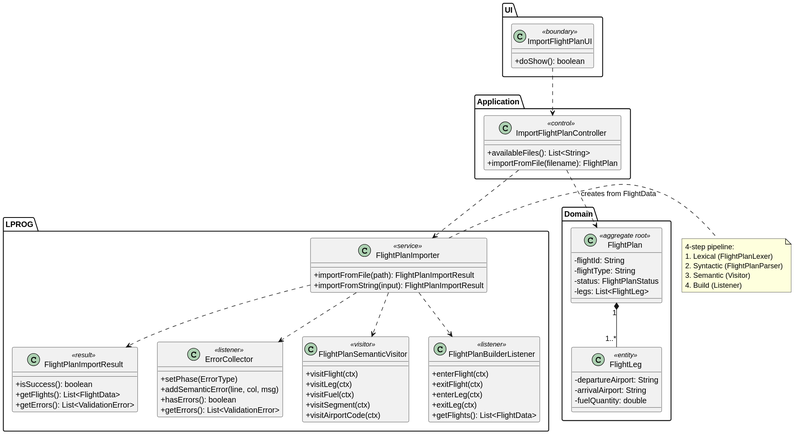
This is docs/Sprint 3/EAPLI/US081/svg/US081-class-diagram.svg from DuartePinto1240/sem4pi2526-sem4pi2526_2da2, a PlantUML export, as it was before one commit. Source of this version:
```plantuml
@startuml
skinparam classAttributeIconSize 0

package "UI" {
  class ImportFlightPlanUI <<boundary>> {
    +doShow(): boolean
  }
}

package "Application" {
  class ImportFlightPlanController <<control>> {
    +availableFiles(): List<String>
    +importFromFile(filename): FlightPlan
  }
}

package "LPROG" {
  class FlightPlanImporter <<service>> {
    +importFromFile(path): FlightPlanImportResult
    +importFromString(input): FlightPlanImportResult
  }
  class FlightPlanImportResult <<result>> {
    +isSuccess(): boolean
    +getFlights(): List<FlightData>
    +getErrors(): List<ValidationError>
  }
  class ErrorCollector <<listener>> {
    +setPhase(ErrorType)
    +addSemanticError(line, col, msg)
    +hasErrors(): boolean
    +getErrors(): List<ValidationError>
  }
  class FlightPlanSemanticVisitor <<visitor>> {
    +visitFlight(ctx)
    +visitLeg(ctx)
    +visitFuel(ctx)
    +visitSegment(ctx)
    +visitAirportCode(ctx)
  }
  class FlightPlanBuilderListener <<listener>> {
    +enterFlight(ctx)
    +exitFlight(ctx)
    +enterLeg(ctx)
    +exitLeg(ctx)
    +getFlights(): List<FlightData>
  }
}

package "Domain" {
  class FlightPlan <<aggregate root>> {
    -flightId: String
    -flightType: String
    -status: FlightPlanStatus
    -legs: List<FlightLeg>
  }
  class FlightLeg <<entity>> {
    -departureAirport: String
    -arrivalAirport: String
    -fuelQuantity: double
  }
}

ImportFlightPlanUI ..> ImportFlightPlanController
ImportFlightPlanController ..> FlightPlanImporter
FlightPlanImporter ..> ErrorCollector
FlightPlanImporter ..> FlightPlanSemanticVisitor
FlightPlanImporter ..> FlightPlanBuilderListener
FlightPlanImporter ..> FlightPlanImportResult
ImportFlightPlanController ..> FlightPlan : creates from FlightData
FlightPlan "1" *-- "1..*" FlightLeg

note right of FlightPlanImporter
  4-step pipeline:
  1. Lexical (FlightPlanLexer)
  2. Syntactic (FlightPlanParser)
  3. Semantic (Visitor)
  4. Build (Listener)
end note
@enduml
```
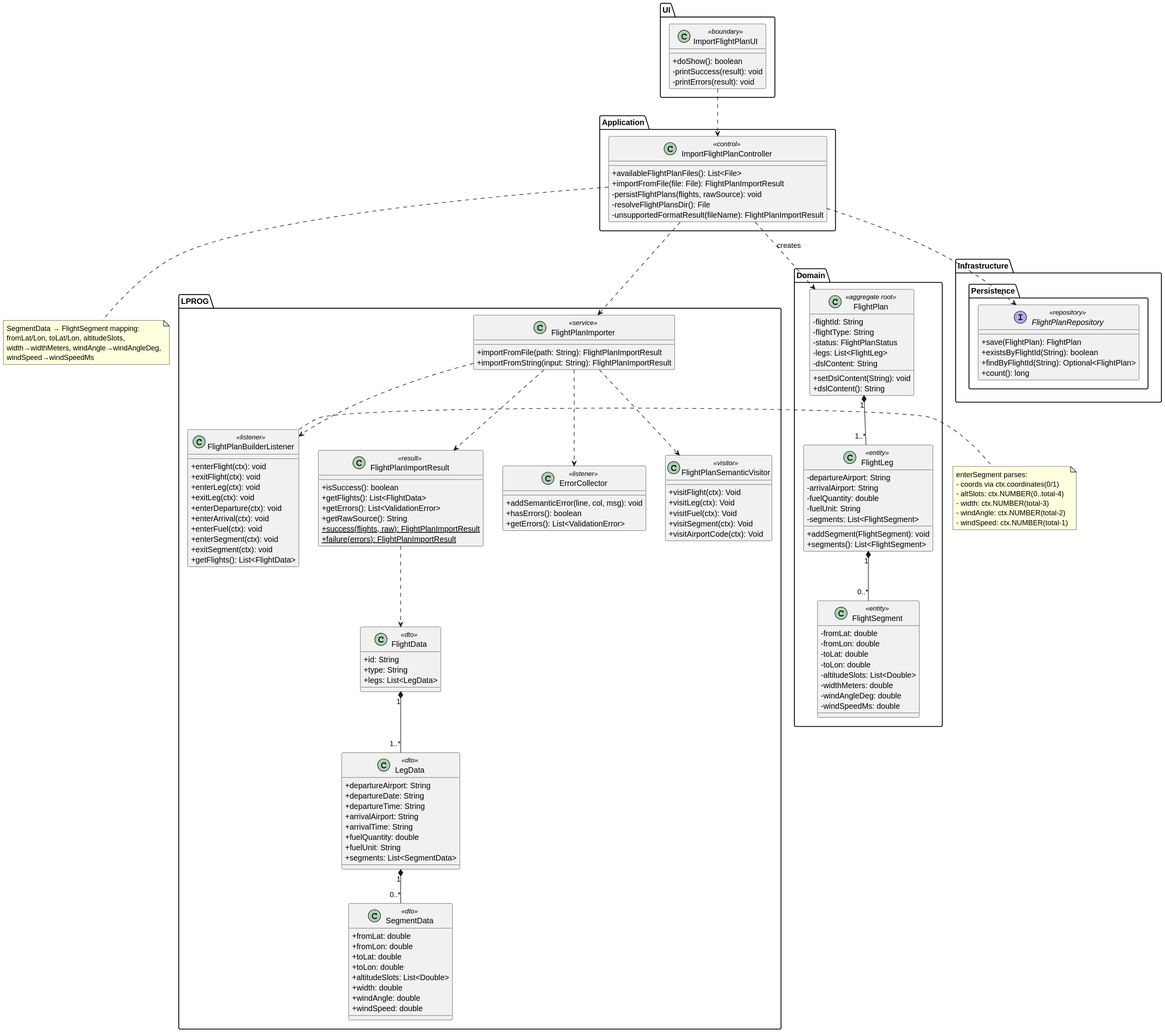
After the commit.

What changed in the source:
```diff
@@ -4,45 +4,82 @@
 package "UI" {
   class ImportFlightPlanUI <<boundary>> {
     +doShow(): boolean
+    -printSuccess(result): void
+    -printErrors(result): void
   }
 }
 
 package "Application" {
   class ImportFlightPlanController <<control>> {
-    +availableFiles(): List<String>
-    +importFromFile(filename): FlightPlan
+    +availableFlightPlanFiles(): List<File>
+    +importFromFile(file: File): FlightPlanImportResult
+    -persistFlightPlans(flights, rawSource): void
+    -resolveFlightPlansDir(): File
+    -unsupportedFormatResult(fileName): FlightPlanImportResult
   }
 }
 
 package "LPROG" {
   class FlightPlanImporter <<service>> {
-    +importFromFile(path): FlightPlanImportResult
-    +importFromString(input): FlightPlanImportResult
+    +importFromFile(path: String): FlightPlanImportResult
+    +importFromString(input: String): FlightPlanImportResult
   }
   class FlightPlanImportResult <<result>> {
     +isSuccess(): boolean
     +getFlights(): List<FlightData>
     +getErrors(): List<ValidationError>
+    +getRawSource(): String
+    +{static} success(flights, raw): FlightPlanImportResult
+    +{static} failure(errors): FlightPlanImportResult
   }
   class ErrorCollector <<listener>> {
-    +setPhase(ErrorType)
-    +addSemanticError(line, col, msg)
+    +addSemanticError(line, col, msg): void
     +hasErrors(): boolean
     +getErrors(): List<ValidationError>
   }
   class FlightPlanSemanticVisitor <<visitor>> {
-    +visitFlight(ctx)
-    +visitLeg(ctx)
-    +visitFuel(ctx)
-    +visitSegment(ctx)
-    +visitAirportCode(ctx)
+    +visitFlight(ctx): Void
+    +visitLeg(ctx): Void
+    +visitFuel(ctx): Void
+    +visitSegment(ctx): Void
+    +visitAirportCode(ctx): Void
   }
   class FlightPlanBuilderListener <<listener>> {
-    +enterFlight(ctx)
-    +exitFlight(ctx)
-    +enterLeg(ctx)
-    +exitLeg(ctx)
+    +enterFlight(ctx): void
+    +exitFlight(ctx): void
+    +enterLeg(ctx): void
+    +exitLeg(ctx): void
+    +enterDeparture(ctx): void
+    +enterArrival(ctx): void
+    +enterFuel(ctx): void
+    +enterSegment(ctx): void
+    +exitSegment(ctx): void
     +getFlights(): List<FlightData>
+  }
+  class FlightData <<dto>> {
+    +id: String
+    +type: String
+    +legs: List<LegData>
+  }
+  class LegData <<dto>> {
+    +departureAirport: String
+    +departureDate: String
+    +departureTime: String
+    +arrivalAirport: String
+    +arrivalTime: String
+    +fuelQuantity: double
+    +fuelUnit: String
+    +segments: List<SegmentData>
+  }
+  class SegmentData <<dto>> {
+    +fromLat: double
+    +fromLon: double
+    +toLat: double
+    +toLon: double
+    +altitudeSlots: List<Double>
+    +width: double
+    +windAngle: double
+    +windSpeed: double
   }
 }
 
@@ -52,28 +89,67 @@
     -flightType: String
     -status: FlightPlanStatus
     -legs: List<FlightLeg>
+    -dslContent: String
+    +setDslContent(String): void
+    +dslContent(): String
   }
   class FlightLeg <<entity>> {
     -departureAirport: String
     -arrivalAirport: String
     -fuelQuantity: double
+    -fuelUnit: String
+    -segments: List<FlightSegment>
+    +addSegment(FlightSegment): void
+    +segments(): List<FlightSegment>
+  }
+  class FlightSegment <<entity>> {
+    -fromLat: double
+    -fromLon: double
+    -toLat: double
+    -toLon: double
+    -altitudeSlots: List<Double>
+    -widthMeters: double
+    -windAngleDeg: double
+    -windSpeedMs: double
+  }
+}
+
+package "Infrastructure.Persistence" {
+  interface FlightPlanRepository <<repository>> {
+    +save(FlightPlan): FlightPlan
+    +existsByFlightId(String): boolean
+    +findByFlightId(String): Optional<FlightPlan>
+    +count(): long
   }
 }
 
 ImportFlightPlanUI ..> ImportFlightPlanController
 ImportFlightPlanController ..> FlightPlanImporter
+ImportFlightPlanController ..> FlightPlan : creates
+ImportFlightPlanController ..> FlightPlanRepository
 FlightPlanImporter ..> ErrorCollector
 FlightPlanImporter ..> FlightPlanSemanticVisitor
 FlightPlanImporter ..> FlightPlanBuilderListener
 FlightPlanImporter ..> FlightPlanImportResult
-ImportFlightPlanController ..> FlightPlan : creates from FlightData
+FlightPlanImportResult ..> FlightData
+FlightData "1" *-- "1..*" LegData
+LegData "1" *-- "0..*" SegmentData
 FlightPlan "1" *-- "1..*" FlightLeg
+FlightLeg "1" *-- "0..*" FlightSegment
 
-note right of FlightPlanImporter
-  4-step pipeline:
-  1. Lexical (FlightPlanLexer)
-  2. Syntactic (FlightPlanParser)
-  3. Semantic (Visitor)
-  4. Build (Listener)
+note right of FlightPlanBuilderListener
+  enterSegment parses:
+  - coords via ctx.coordinates(0/1)
+  - altSlots: ctx.NUMBER(0..total-4)
+  - width: ctx.NUMBER(total-3)
+  - windAngle: ctx.NUMBER(total-2)
+  - windSpeed: ctx.NUMBER(total-1)
+end note
+
+note bottom of ImportFlightPlanController
+  SegmentData → FlightSegment mapping:
+  fromLat/Lon, toLat/Lon, altitudeSlots,
+  width→widthMeters, windAngle→windAngleDeg,
+  windSpeed→windSpeedMs
 end note
 @enduml
```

| EXERCISE DETAILS |
Within the entries above, find every line where the string "FlightSegment" occurs, and copy it.

| SOLUTION BELOW |
+    -segments: List<FlightSegment>
+    +addSegment(FlightSegment): void
+    +segments(): List<FlightSegment>
+  class FlightSegment <<entity>> {
+FlightLeg "1" *-- "0..*" FlightSegment
+  SegmentData → FlightSegment mapping:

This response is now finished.